How much is a WordPress theme?
It depends on where you buy the theme from. You can expect to pay anything between $40 and $130 for a premium theme. Custom themes on the other hand can cost between $1,500 and $10,000 or more.
Are all WordPress themes SEO Friendly?
No, Not all WordPress themes are well-optimized for SEO. That’s why it’s important to choose a theme from reputable theme developers who code their themes following best SEO practices. Good SEO optimized themes will help your content rank higher in Google search results.
Is it worth buying a WordPress theme?
Yes, absolutely. More features and more customization options are not the only benefits of buying a premium theme. You also get 1 year of guaranteed support at no additional cost and regular theme updates which is really important to keep your theme secure and performing well.
Is Astra a good theme?
I personally use Genesis themes on my own website, but some of my client’s sites are built using Astra and I can highly recommend it. Customizing your website with Astra is super simple using their beginner-friendly drag and drop interface. Astra is mobile responsive, SEO optimized, and lightweight. Click here to try Astra now.
What will happen if I change my WordPress theme?
You won’t lose your content, so don’t worry about that! However, menus and sidebars will be replaced by the new theme’s menus and sidebars. And any widgets you have in the sidebar will automatically be deactivated. The new theme may also add some default widgets to the sidebar. And you may or may not have to fix some minor spacing issues.
What is the most popular free WordPress theme?
With 6,684,006 total downloads, the Twenty Seventeen theme looks to be the most popular free theme, but it’s likely that the theme doesn’t have all the theme features you’re looking for which is usually the case with most free themes.
In my experience, if you are going to use a free theme, the free versions of Astra and GeneratePress are better than the Twenty Seventeen theme.
What is the easiest WordPress theme to use?
For beginner bloggers without basic coding skills, the easiest WordPress themes to use are those that allow you to customize every area of your website using ‘drag and drop’ and ‘point and click’ advanced customization options. See my list of recommended themes above.

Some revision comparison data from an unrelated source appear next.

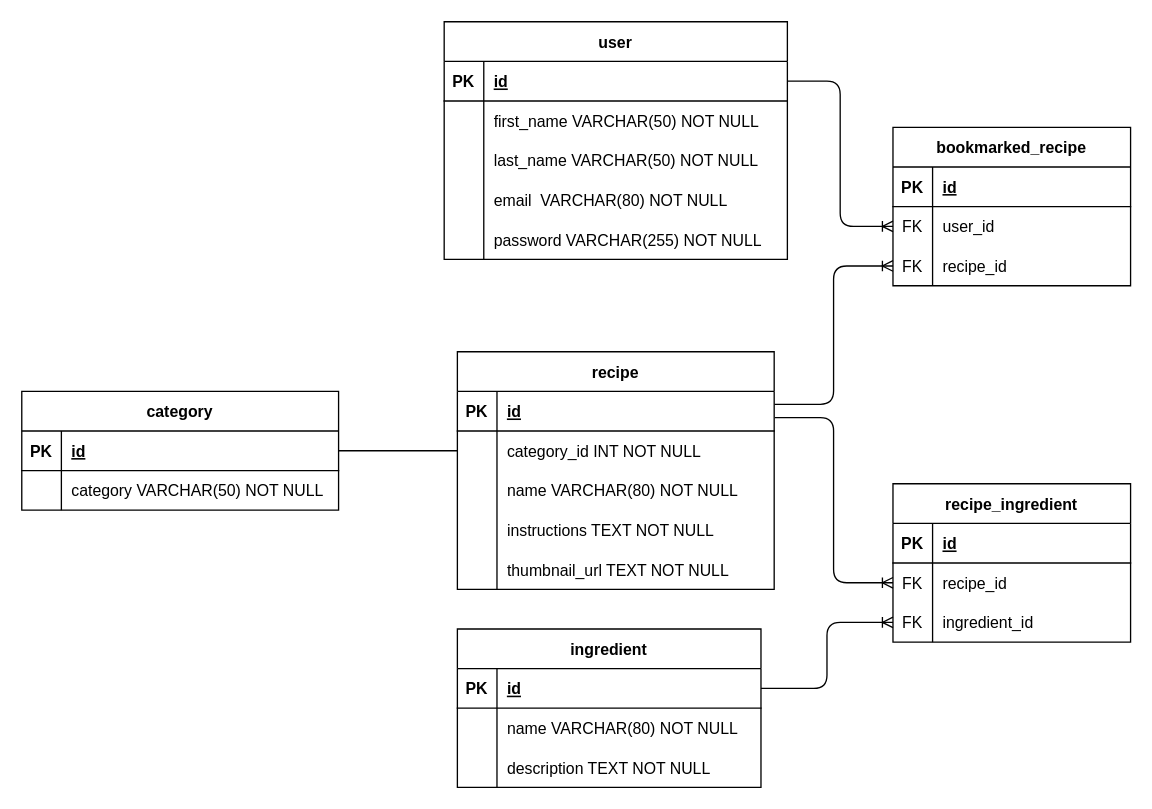
Before: database/schema.drawio in novaotp/open-recipies, a draw.io diagram. Source tidied: cells renumbered, new cells numbered last; positions are measured from the earlier drawing's top-left corner, leaving out a move shared by most shapes. Both pictures are drawn from the tidied source at 132%, with x=0, y=0 at pixel (21, 21).
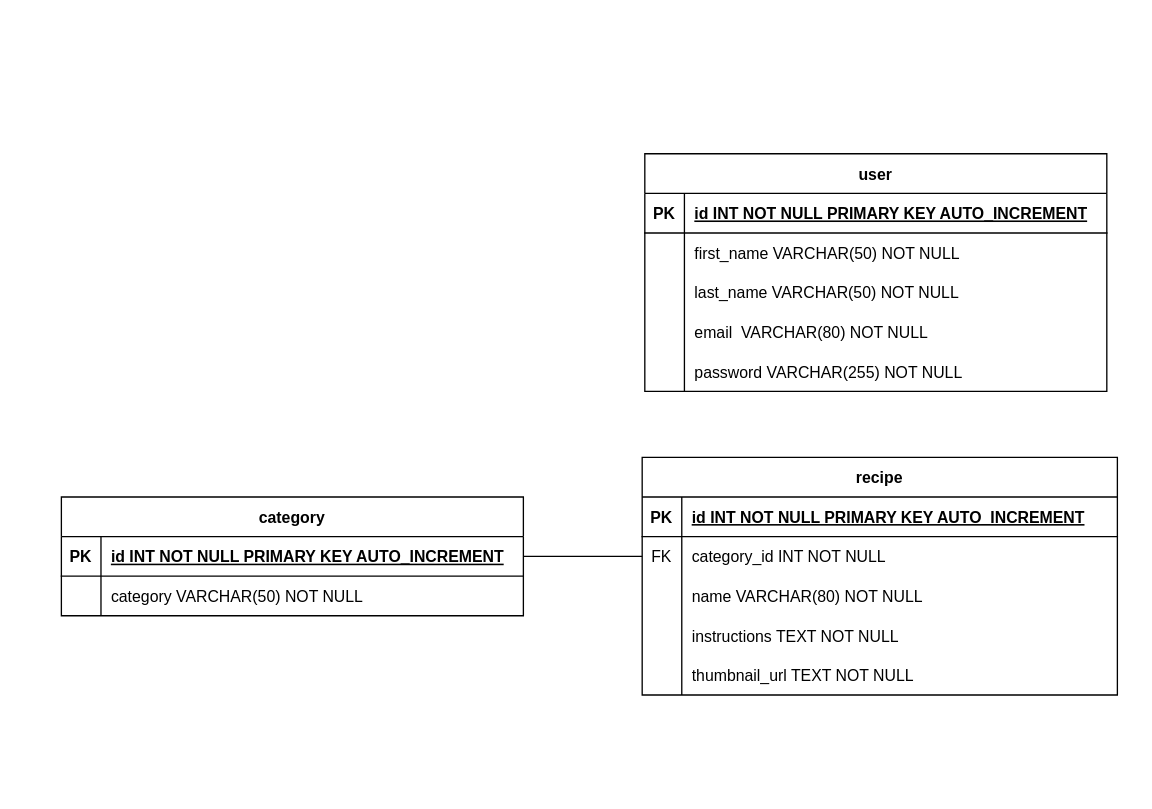
The same page after the edit.

Diff of the diagram source:
```diff
@@
     <mxCell id="2" value="user" style="shape=table;startSize=30;childLayout=tableLayout;rowLines=0;fontStyle=1;align=center;" parent="1" vertex="1">
-      <mxGeometry x="320" width="260" height="180" as="geometry" />
+      <mxGeometry x="472" y="100" width="350" height="180" as="geometry" />
     </mxCell>
     <mxCell id="3" style="shape=tableRow;horizontal=0;startSize=0;swimlaneHead=0;swimlaneBody=0;fillColor=none;points=[[0,0.5],[1,0.5]];portConstraint=eastwest;top=0;left=0;right=0;bottom=1;" parent="2" vertex="1">
-      <mxGeometry y="30" width="260" height="30" as="geometry" />
+      <mxGeometry y="30" width="350" height="30" as="geometry" />
     </mxCell>
@@
-    <mxCell id="5" value="id" style="shape=partialRectangle;fillColor=none;top=0;left=0;bottom=0;right=0;align=left;spacingLeft=6;fontStyle=5;overflow=hidden;" parent="3" vertex="1">
-      <mxGeometry x="30" width="230" height="30" as="geometry" />
+    <mxCell id="5" value="id INT NOT NULL PRIMARY KEY AUTO_INCREMENT" style="shape=partialRectangle;fillColor=none;top=0;left=0;bottom=0;right=0;align=left;spacingLeft=6;fontStyle=5;overflow=hidden;" parent="3" vertex="1">
+      <mxGeometry x="30" width="320" height="30" as="geometry" />
     </mxCell>
     <mxCell id="6" style="shape=tableRow;horizontal=0;startSize=0;swimlaneHead=0;swimlaneBody=0;fillColor=none;top=0;left=0;right=0;bottom=0;" parent="2" vertex="1">
-      <mxGeometry y="60" width="260" height="30" as="geometry" />
+      <mxGeometry y="60" width="350" height="30" as="geometry" />
     </mxCell>
@@
     <mxCell id="8" value="first_name VARCHAR(50) NOT NULL" style="shape=partialRectangle;fillColor=none;top=0;left=0;bottom=0;right=0;align=left;spacingLeft=6;overflow=hidden;" parent="6" vertex="1">
-      <mxGeometry x="30" width="230" height="30" as="geometry" />
+      <mxGeometry x="30" width="320" height="30" as="geometry" />
     </mxCell>
     <mxCell id="9" style="shape=tableRow;horizontal=0;startSize=0;swimlaneHead=0;swimlaneBody=0;fillColor=none;top=0;left=0;right=0;bottom=0;" parent="2" vertex="1">
-      <mxGeometry y="90" width="260" height="30" as="geometry" />
+      <mxGeometry y="90" width="350" height="30" as="geometry" />
     </mxCell>
@@
     <mxCell id="11" value="last_name VARCHAR(50) NOT NULL" style="shape=partialRectangle;fillColor=none;top=0;left=0;bottom=0;right=0;align=left;spacingLeft=6;overflow=hidden;" parent="9" vertex="1">
-      <mxGeometry x="30" width="230" height="30" as="geometry" />
+      <mxGeometry x="30" width="320" height="30" as="geometry" />
     </mxCell>
     <mxCell id="12" style="shape=tableRow;horizontal=0;startSize=0;swimlaneHead=0;swimlaneBody=0;fillColor=none;top=0;left=0;right=0;bottom=0;" parent="2" vertex="1">
-      <mxGeometry y="120" width="260" height="30" as="geometry" />
+      <mxGeometry y="120" width="350" height="30" as="geometry" />
     </mxCell>
@@
     <mxCell id="14" value="email  VARCHAR(80) NOT NULL" style="shape=partialRectangle;fillColor=none;top=0;left=0;bottom=0;right=0;align=left;spacingLeft=6;overflow=hidden;" parent="12" vertex="1">
-      <mxGeometry x="30" width="230" height="30" as="geometry" />
+      <mxGeometry x="30" width="320" height="30" as="geometry" />
     </mxCell>
     <mxCell id="15" style="shape=tableRow;horizontal=0;startSize=0;swimlaneHead=0;swimlaneBody=0;fillColor=none;top=0;left=0;right=0;bottom=0;" parent="2" vertex="1">
-      <mxGeometry y="150" width="260" height="30" as="geometry" />
+      <mxGeometry y="150" width="350" height="30" as="geometry" />
     </mxCell>
@@
     <mxCell id="17" value="password VARCHAR(255) NOT NULL" style="shape=partialRectangle;fillColor=none;top=0;left=0;bottom=0;right=0;align=left;spacingLeft=6;overflow=hidden;" parent="15" vertex="1">
-      <mxGeometry x="30" width="230" height="30" as="geometry" />
+      <mxGeometry x="30" width="320" height="30" as="geometry" />
     </mxCell>
     <mxCell id="18" value="recipe" style="shape=table;startSize=30;childLayout=tableLayout;rowLines=0;fontStyle=1;align=center;" parent="1" vertex="1">
-      <mxGeometry x="330" y="250" width="240" height="180" as="geometry" />
+      <mxGeometry x="470" y="330" width="360" height="180" as="geometry" />
     </mxCell>
     <mxCell id="19" style="shape=tableRow;horizontal=0;startSize=0;swimlaneHead=0;swimlaneBody=0;fillColor=none;points=[[0,0.5],[1,0.5]];portConstraint=eastwest;top=0;left=0;right=0;bottom=1;" parent="18" vertex="1">
-      <mxGeometry y="30" width="240" height="30" as="geometry" />
+      <mxGeometry y="30" width="360" height="30" as="geometry" />
     </mxCell>
@@
-    <mxCell id="21" value="id" style="shape=partialRectangle;fillColor=none;top=0;left=0;bottom=0;right=0;align=left;spacingLeft=6;fontStyle=5;overflow=hidden;" parent="19" vertex="1">
-      <mxGeometry x="30" width="210" height="30" as="geometry" />
+    <mxCell id="21" value="id INT NOT NULL PRIMARY KEY AUTO_INCREMENT" style="shape=partialRectangle;fillColor=none;top=0;left=0;bottom=0;right=0;align=left;spacingLeft=6;fontStyle=5;overflow=hidden;" parent="19" vertex="1">
+      <mxGeometry x="30" width="330" height="30" as="geometry" />
     </mxCell>
     <mxCell id="22" style="shape=tableRow;horizontal=0;startSize=0;swimlaneHead=0;swimlaneBody=0;fillColor=none;points=[[0,0.5],[1,0.5]];portConstraint=eastwest;top=0;left=0;right=0;bottom=0;" parent="18" vertex="1">
-      <mxGeometry y="60" width="240" height="30" as="geometry" />
+      <mxGeometry y="60" width="360" height="30" as="geometry" />
     </mxCell>
-    <mxCell id="23" style="shape=partialRectangle;fillColor=none;top=0;left=0;bottom=0;right=0;overflow=hidden;" parent="22" vertex="1">
+    <mxCell id="23" value="FK" style="shape=partialRectangle;fillColor=none;top=0;left=0;bottom=0;right=0;overflow=hidden;" parent="22" vertex="1">
       <mxGeometry width="30" height="30" as="geometry" />
     </mxCell>
     <mxCell id="24" value="category_id INT NOT NULL" style="shape=partialRectangle;fillColor=none;top=0;left=0;bottom=0;right=0;align=left;spacingLeft=6;overflow=hidden;" parent="22" vertex="1">
-      <mxGeometry x="30" width="210" height="30" as="geometry" />
+      <mxGeometry x="30" width="330" height="30" as="geometry" />
     </mxCell>
     <mxCell id="25" style="shape=tableRow;horizontal=0;startSize=0;swimlaneHead=0;swimlaneBody=0;fillColor=none;top=0;left=0;right=0;bottom=0;" parent="18" vertex="1">
-      <mxGeometry y="90" width="240" height="30" as="geometry" />
+      <mxGeometry y="90" width="360" height="30" as="geometry" />
     </mxCell>
@@
     <mxCell id="27" value="name VARCHAR(80) NOT NULL" style="shape=partialRectangle;fillColor=none;top=0;left=0;bottom=0;right=0;align=left;spacingLeft=6;overflow=hidden;" parent="25" vertex="1">
-      <mxGeometry x="30" width="210" height="30" as="geometry" />
+      <mxGeometry x="30" width="330" height="30" as="geometry" />
     </mxCell>
     <mxCell id="28" style="shape=tableRow;horizontal=0;startSize=0;swimlaneHead=0;swimlaneBody=0;fillColor=none;top=0;left=0;right=0;bottom=0;" parent="18" vertex="1">
-      <mxGeometry y="120" width="240" height="30" as="geometry" />
+      <mxGeometry y="120" width="360" height="30" as="geometry" />
     </mxCell>
@@
     <mxCell id="30" value="instructions TEXT NOT NULL" style="shape=partialRectangle;fillColor=none;top=0;left=0;bottom=0;right=0;align=left;spacingLeft=6;overflow=hidden;" parent="28" vertex="1">
-      <mxGeometry x="30" width="210" height="30" as="geometry" />
+      <mxGeometry x="30" width="330" height="30" as="geometry" />
     </mxCell>
     <mxCell id="31" style="shape=tableRow;horizontal=0;startSize=0;swimlaneHead=0;swimlaneBody=0;fillColor=none;top=0;left=0;right=0;bottom=0;" parent="18" vertex="1">
-      <mxGeometry y="150" width="240" height="30" as="geometry" />
+      <mxGeometry y="150" width="360" height="30" as="geometry" />
     </mxCell>
@@
     <mxCell id="33" value="thumbnail_url TEXT NOT NULL" style="shape=partialRectangle;fillColor=none;top=0;left=0;bottom=0;right=0;align=left;spacingLeft=6;overflow=hidden;" parent="31" vertex="1">
-      <mxGeometry x="30" width="210" height="30" as="geometry" />
+      <mxGeometry x="30" width="330" height="30" as="geometry" />
     </mxCell>
-    <mxCell id="34" value="bookmarked_recipe" style="shape=table;startSize=30;childLayout=tableLayout;rowLines=0;fontStyle=1;align=center;" parent="1" vertex="1">
-      <mxGeometry x="660" y="80" width="180" height="120" as="geometry" />
-    </mxCell>
-    <mxCell id="35" style="shape=tableRow;horizontal=0;startSize=0;swimlaneHead=0;swimlaneBody=0;fillColor=none;top=0;left=0;right=0;bottom=1;" parent="34" vertex="1">
-      <mxGeometry y="30" width="180" height="30" as="geometry" />
-    </mxCell>
-    <mxCell id="36" value="PK" style="shape=partialRectangle;fillColor=none;top=0;left=0;bottom=0;right=0;fontStyle=1;overflow=hidden;" parent="35" vertex="1">
-      <mxGeometry width="30" height="30" as="geometry" />
-    </mxCell>
-    <mxCell id="37" value="id" style="shape=partialRectangle;fillColor=none;top=0;left=0;bottom=0;right=0;align=left;spacingLeft=6;fontStyle=5;overflow=hidden;" parent="35" vertex="1">
-      <mxGeometry x="30" width="150" height="30" as="geometry" />
-    </mxCell>
-    <mxCell id="38" style="shape=tableRow;horizontal=0;startSize=0;swimlaneHead=0;swimlaneBody=0;fillColor=none;points=[[0,0.5],[1,0.5]];portConstraint=eastwest;top=0;left=0;right=0;bottom=0;" parent="34" vertex="1">
-      <mxGeometry y="60" width="180" height="30" as="geometry" />
-    </mxCell>
-    <mxCell id="39" value="FK" style="shape=partialRectangle;fillColor=none;top=0;left=0;bottom=0;right=0;overflow=hidden;" parent="38" vertex="1">
-      <mxGeometry width="30" height="30" as="geometry" />
-    </mxCell>
-    <mxCell id="40" value="user_id" style="shape=partialRectangle;fillColor=none;top=0;left=0;bottom=0;right=0;align=left;spacingLeft=6;overflow=hidden;" parent="38" vertex="1">
-      <mxGeometry x="30" width="150" height="30" as="geometry" />
-    </mxCell>
-    <mxCell id="41" style="shape=tableRow;horizontal=0;startSize=0;swimlaneHead=0;swimlaneBody=0;fillColor=none;points=[[0,0.5],[1,0.5]];portConstraint=eastwest;top=0;left=0;right=0;bottom=0;" parent="34" vertex="1">
-      <mxGeometry y="90" width="180" height="30" as="geometry" />
-    </mxCell>
-    <mxCell id="42" value="FK" style="shape=partialRectangle;fillColor=none;top=0;left=0;bottom=0;right=0;overflow=hidden;" parent="41" vertex="1">
-      <mxGeometry width="30" height="30" as="geometry" />
-    </mxCell>
-    <mxCell id="43" value="recipe_id" style="shape=partialRectangle;fillColor=none;top=0;left=0;bottom=0;right=0;align=left;spacingLeft=6;overflow=hidden;" parent="41" vertex="1">
-      <mxGeometry x="30" width="150" height="30" as="geometry" />
-    </mxCell>
-    <mxCell id="44" style="edgeStyle=orthogonalEdgeStyle;fontSize=12;html=1;endArrow=ERoneToMany;exitX=1;exitY=0.5;exitDx=0;exitDy=0;entryX=0;entryY=0.5;entryDx=0;entryDy=0;" parent="1" edge="1" source="3" target="38">
-      <mxGeometry relative="1" as="geometry" />
-    </mxCell>
-    <mxCell id="45" style="edgeStyle=orthogonalEdgeStyle;fontSize=12;html=1;endArrow=ERoneToMany;exitX=1.001;exitY=0.326;exitDx=0;exitDy=0;entryX=0;entryY=0.5;entryDx=0;entryDy=0;exitPerimeter=0;" parent="1" edge="1" source="19" target="41">
-      <mxGeometry relative="1" as="geometry" />
-    </mxCell>
-    <mxCell id="46" value="ingredient" style="shape=table;startSize=30;childLayout=tableLayout;rowLines=0;fontStyle=1;align=center;" parent="1" vertex="1">
-      <mxGeometry x="330" y="460" width="230" height="120" as="geometry" />
-    </mxCell>
-    <mxCell id="47" style="shape=tableRow;horizontal=0;startSize=0;swimlaneHead=0;swimlaneBody=0;fillColor=none;points=[[0,0.5],[1,0.5]];portConstraint=eastwest;top=0;left=0;right=0;bottom=1;" parent="46" vertex="1">
-      <mxGeometry y="30" width="230" height="30" as="geometry" />
-    </mxCell>
-    <mxCell id="48" value="PK" style="shape=partialRectangle;fillColor=none;top=0;left=0;bottom=0;right=0;fontStyle=1;overflow=hidden;" parent="47" vertex="1">
-      <mxGeometry width="30" height="30" as="geometry" />
-    </mxCell>
-    <mxCell id="49" value="id" style="shape=partialRectangle;fillColor=none;top=0;left=0;bottom=0;right=0;align=left;spacingLeft=6;fontStyle=5;overflow=hidden;" parent="47" vertex="1">
-      <mxGeometry x="30" width="200" height="30" as="geometry" />
-    </mxCell>
-    <mxCell id="50" style="shape=tableRow;horizontal=0;startSize=0;swimlaneHead=0;swimlaneBody=0;fillColor=none;top=0;left=0;right=0;bottom=0;" parent="46" vertex="1">
-      <mxGeometry y="60" width="230" height="30" as="geometry" />
-    </mxCell>
-    <mxCell id="51" style="shape=partialRectangle;fillColor=none;top=0;left=0;bottom=0;right=0;overflow=hidden;" parent="50" vertex="1">
-      <mxGeometry width="30" height="30" as="geometry" />
-    </mxCell>
-    <mxCell id="52" value="name VARCHAR(80) NOT NULL" style="shape=partialRectangle;fillColor=none;top=0;left=0;bottom=0;right=0;align=left;spacingLeft=6;overflow=hidden;" parent="50" vertex="1">
-      <mxGeometry x="30" width="200" height="30" as="geometry" />
-    </mxCell>
-    <mxCell id="53" style="shape=tableRow;horizontal=0;startSize=0;swimlaneHead=0;swimlaneBody=0;fillColor=none;top=0;left=0;right=0;bottom=0;" parent="46" vertex="1">
-      <mxGeometry y="90" width="230" height="30" as="geometry" />
-    </mxCell>
-    <mxCell id="54" style="shape=partialRectangle;fillColor=none;top=0;left=0;bottom=0;right=0;overflow=hidden;" parent="53" vertex="1">
-      <mxGeometry width="30" height="30" as="geometry" />
-    </mxCell>
-    <mxCell id="55" value="description TEXT NOT NULL" style="shape=partialRectangle;fillColor=none;top=0;left=0;bottom=0;right=0;align=left;spacingLeft=6;overflow=hidden;" parent="53" vertex="1">
-      <mxGeometry x="30" width="200" height="30" as="geometry" />
-    </mxCell>
     <mxCell id="56" value="category" style="shape=table;startSize=30;childLayout=tableLayout;rowLines=0;fontStyle=1;align=center;" parent="1" vertex="1">
-      <mxGeometry y="280" width="240" height="90" as="geometry" />
+      <mxGeometry x="30" y="360" width="350" height="90" as="geometry" />
     </mxCell>
     <mxCell id="57" style="shape=tableRow;horizontal=0;startSize=0;swimlaneHead=0;swimlaneBody=0;fillColor=none;points=[[0,0.5],[1,0.5]];portConstraint=eastwest;top=0;left=0;right=0;bottom=1;" parent="56" vertex="1">
-      <mxGeometry y="30" width="240" height="30" as="geometry" />
+      <mxGeometry y="30" width="350" height="30" as="geometry" />
     </mxCell>
@@
-    <mxCell id="59" value="id" style="shape=partialRectangle;fillColor=none;top=0;left=0;bottom=0;right=0;align=left;spacingLeft=6;fontStyle=5;overflow=hidden;" parent="57" vertex="1">
-      <mxGeometry x="30" width="210" height="30" as="geometry" />
+    <mxCell id="59" value="id INT NOT NULL PRIMARY KEY AUTO_INCREMENT" style="shape=partialRectangle;fillColor=none;top=0;left=0;bottom=0;right=0;align=left;spacingLeft=6;fontStyle=5;overflow=hidden;" parent="57" vertex="1">
+      <mxGeometry x="30" width="320" height="30" as="geometry" />
     </mxCell>
     <mxCell id="60" style="shape=tableRow;horizontal=0;startSize=0;swimlaneHead=0;swimlaneBody=0;fillColor=none;top=0;left=0;right=0;bottom=0;" parent="56" vertex="1">
-      <mxGeometry y="60" width="240" height="30" as="geometry" />
+      <mxGeometry y="60" width="350" height="30" as="geometry" />
     </mxCell>
@@
     <mxCell id="62" value="category VARCHAR(50) NOT NULL" style="shape=partialRectangle;fillColor=none;top=0;left=0;bottom=0;right=0;align=left;spacingLeft=6;overflow=hidden;" parent="60" vertex="1">
-      <mxGeometry x="30" width="210" height="30" as="geometry" />
+      <mxGeometry x="30" width="320" height="30" as="geometry" />
     </mxCell>
@@
-    <mxCell id="64" value="recipe_ingredient" style="shape=table;startSize=30;childLayout=tableLayout;rowLines=0;fontStyle=1;align=center;" parent="1" vertex="1">
-      <mxGeometry x="660" y="350" width="180" height="120" as="geometry" />
-    </mxCell>
-    <mxCell id="65" style="shape=tableRow;horizontal=0;startSize=0;swimlaneHead=0;swimlaneBody=0;fillColor=none;top=0;left=0;right=0;bottom=1;" parent="64" vertex="1">
-      <mxGeometry y="30" width="180" height="30" as="geometry" />
-    </mxCell>
-    <mxCell id="66" value="PK" style="shape=partialRectangle;fillColor=none;top=0;left=0;bottom=0;right=0;fontStyle=1;overflow=hidden;" parent="65" vertex="1">
-      <mxGeometry width="30" height="30" as="geometry" />
-    </mxCell>
-    <mxCell id="67" value="id" style="shape=partialRectangle;fillColor=none;top=0;left=0;bottom=0;right=0;align=left;spacingLeft=6;fontStyle=5;overflow=hidden;" parent="65" vertex="1">
-      <mxGeometry x="30" width="150" height="30" as="geometry" />
-    </mxCell>
-    <mxCell id="68" style="shape=tableRow;horizontal=0;startSize=0;swimlaneHead=0;swimlaneBody=0;fillColor=none;points=[[0,0.5],[1,0.5]];portConstraint=eastwest;top=0;left=0;right=0;bottom=0;" parent="64" vertex="1">
-      <mxGeometry y="60" width="180" height="30" as="geometry" />
-    </mxCell>
-    <mxCell id="69" value="FK" style="shape=partialRectangle;fillColor=none;top=0;left=0;bottom=0;right=0;overflow=hidden;" parent="68" vertex="1">
-      <mxGeometry width="30" height="30" as="geometry" />
-    </mxCell>
-    <mxCell id="70" value="recipe_id" style="shape=partialRectangle;fillColor=none;top=0;left=0;bottom=0;right=0;align=left;spacingLeft=6;overflow=hidden;" parent="68" vertex="1">
-      <mxGeometry x="30" width="150" height="30" as="geometry" />
-    </mxCell>
-    <mxCell id="71" style="shape=tableRow;horizontal=0;startSize=0;swimlaneHead=0;swimlaneBody=0;fillColor=none;points=[[0,0.5],[1,0.5]];portConstraint=eastwest;top=0;left=0;right=0;bottom=0;" parent="64" vertex="1">
-      <mxGeometry y="90" width="180" height="30" as="geometry" />
-    </mxCell>
-    <mxCell id="72" value="FK" style="shape=partialRectangle;fillColor=none;top=0;left=0;bottom=0;right=0;overflow=hidden;" parent="71" vertex="1">
-      <mxGeometry width="30" height="30" as="geometry" />
-    </mxCell>
-    <mxCell id="73" value="ingredient_id" style="shape=partialRectangle;fillColor=none;top=0;left=0;bottom=0;right=0;align=left;spacingLeft=6;overflow=hidden;" parent="71" vertex="1">
-      <mxGeometry x="30" width="150" height="30" as="geometry" />
-    </mxCell>
-    <mxCell id="74" style="edgeStyle=orthogonalEdgeStyle;fontSize=12;html=1;endArrow=ERoneToMany;exitX=1.002;exitY=0.664;exitDx=0;exitDy=0;entryX=0;entryY=0.5;entryDx=0;entryDy=0;exitPerimeter=0;" parent="1" edge="1" source="19" target="68">
-      <mxGeometry relative="1" as="geometry" />
-    </mxCell>
-    <mxCell id="75" style="edgeStyle=orthogonalEdgeStyle;fontSize=12;html=1;endArrow=ERoneToMany;exitX=1;exitY=0.5;exitDx=0;exitDy=0;entryX=0;entryY=0.5;entryDx=0;entryDy=0;" parent="1" edge="1" source="47" target="71">
-      <mxGeometry relative="1" as="geometry" />
-    </mxCell>
```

And that’s it.
I hope you found this article on how to choose a WordPress theme helpful. If you did, you may also like my step by step guide on how to install a WordPress theme.